What you should do:
Show all lines from the data that include the word "Costco".

Provided entries:

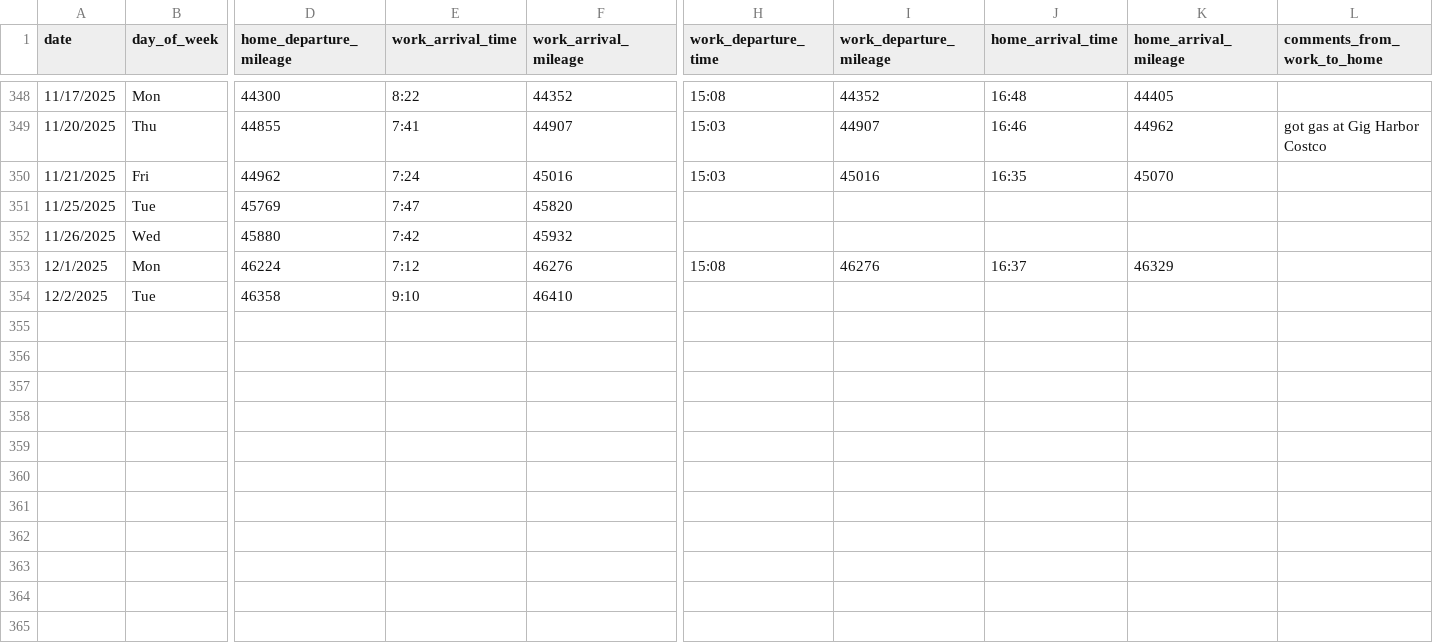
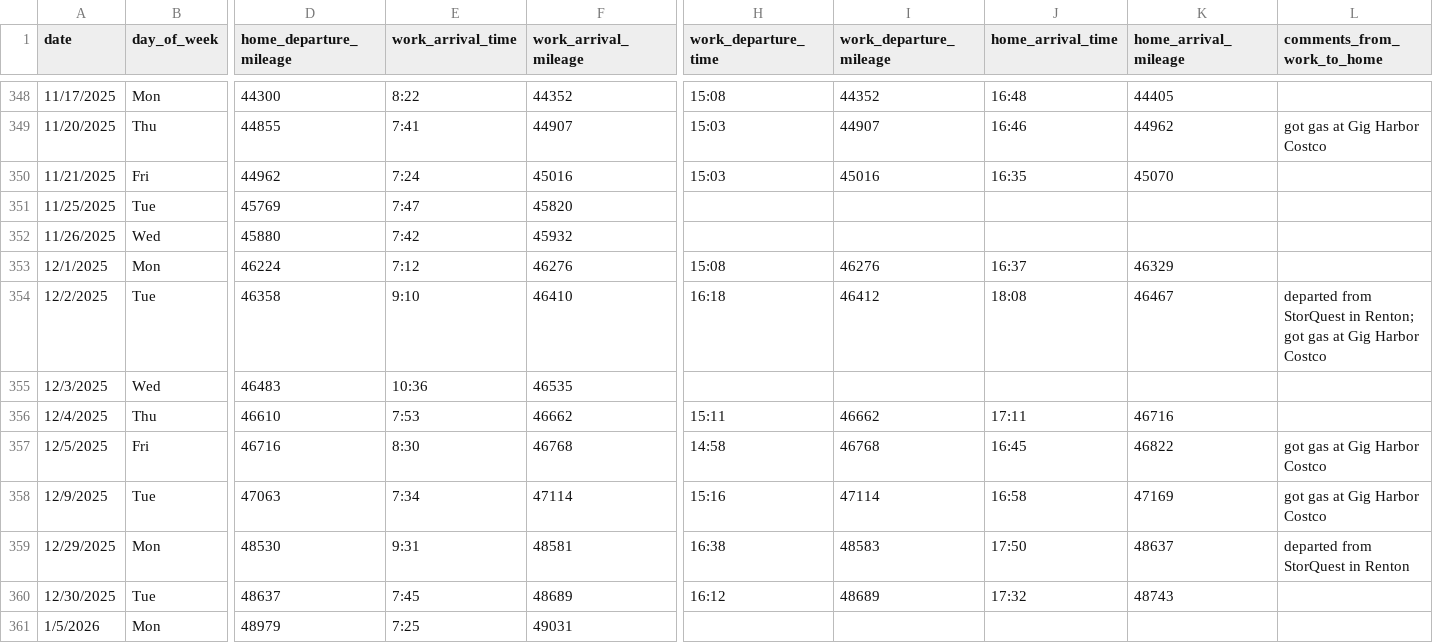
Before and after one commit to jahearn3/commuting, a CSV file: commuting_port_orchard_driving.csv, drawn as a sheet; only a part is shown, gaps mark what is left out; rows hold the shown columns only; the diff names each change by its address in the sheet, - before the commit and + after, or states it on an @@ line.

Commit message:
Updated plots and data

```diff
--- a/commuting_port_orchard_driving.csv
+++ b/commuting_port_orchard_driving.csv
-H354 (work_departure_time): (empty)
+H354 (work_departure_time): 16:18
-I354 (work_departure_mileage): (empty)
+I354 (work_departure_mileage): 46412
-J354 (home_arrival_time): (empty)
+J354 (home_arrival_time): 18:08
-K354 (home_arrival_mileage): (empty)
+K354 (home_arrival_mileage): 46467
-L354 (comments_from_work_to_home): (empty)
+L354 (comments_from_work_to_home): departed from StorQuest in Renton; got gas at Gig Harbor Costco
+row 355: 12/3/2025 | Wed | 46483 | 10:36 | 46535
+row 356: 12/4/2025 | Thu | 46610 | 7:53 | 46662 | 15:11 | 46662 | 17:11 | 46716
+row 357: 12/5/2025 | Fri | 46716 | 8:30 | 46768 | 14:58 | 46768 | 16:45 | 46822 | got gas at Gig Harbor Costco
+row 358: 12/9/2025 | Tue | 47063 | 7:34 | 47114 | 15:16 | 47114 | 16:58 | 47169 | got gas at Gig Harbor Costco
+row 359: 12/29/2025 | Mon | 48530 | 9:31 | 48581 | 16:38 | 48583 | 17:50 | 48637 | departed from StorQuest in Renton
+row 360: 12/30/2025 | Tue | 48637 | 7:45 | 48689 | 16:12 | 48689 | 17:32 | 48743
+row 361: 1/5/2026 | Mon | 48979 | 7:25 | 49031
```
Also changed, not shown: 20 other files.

Response to the task:
+L354 (comments_from_work_to_home): departed from StorQuest in Renton; got gas at Gig Harbor Costco
+row 357: 12/5/2025 | Fri | 46716 | 8:30 | 46768 | 14:58 | 46768 | 16:45 | 46822 | got gas at Gig Harbor Costco
+row 358: 12/9/2025 | Tue | 47063 | 7:34 | 47114 | 15:16 | 47114 | 16:58 | 47169 | got gas at Gig Harbor Costco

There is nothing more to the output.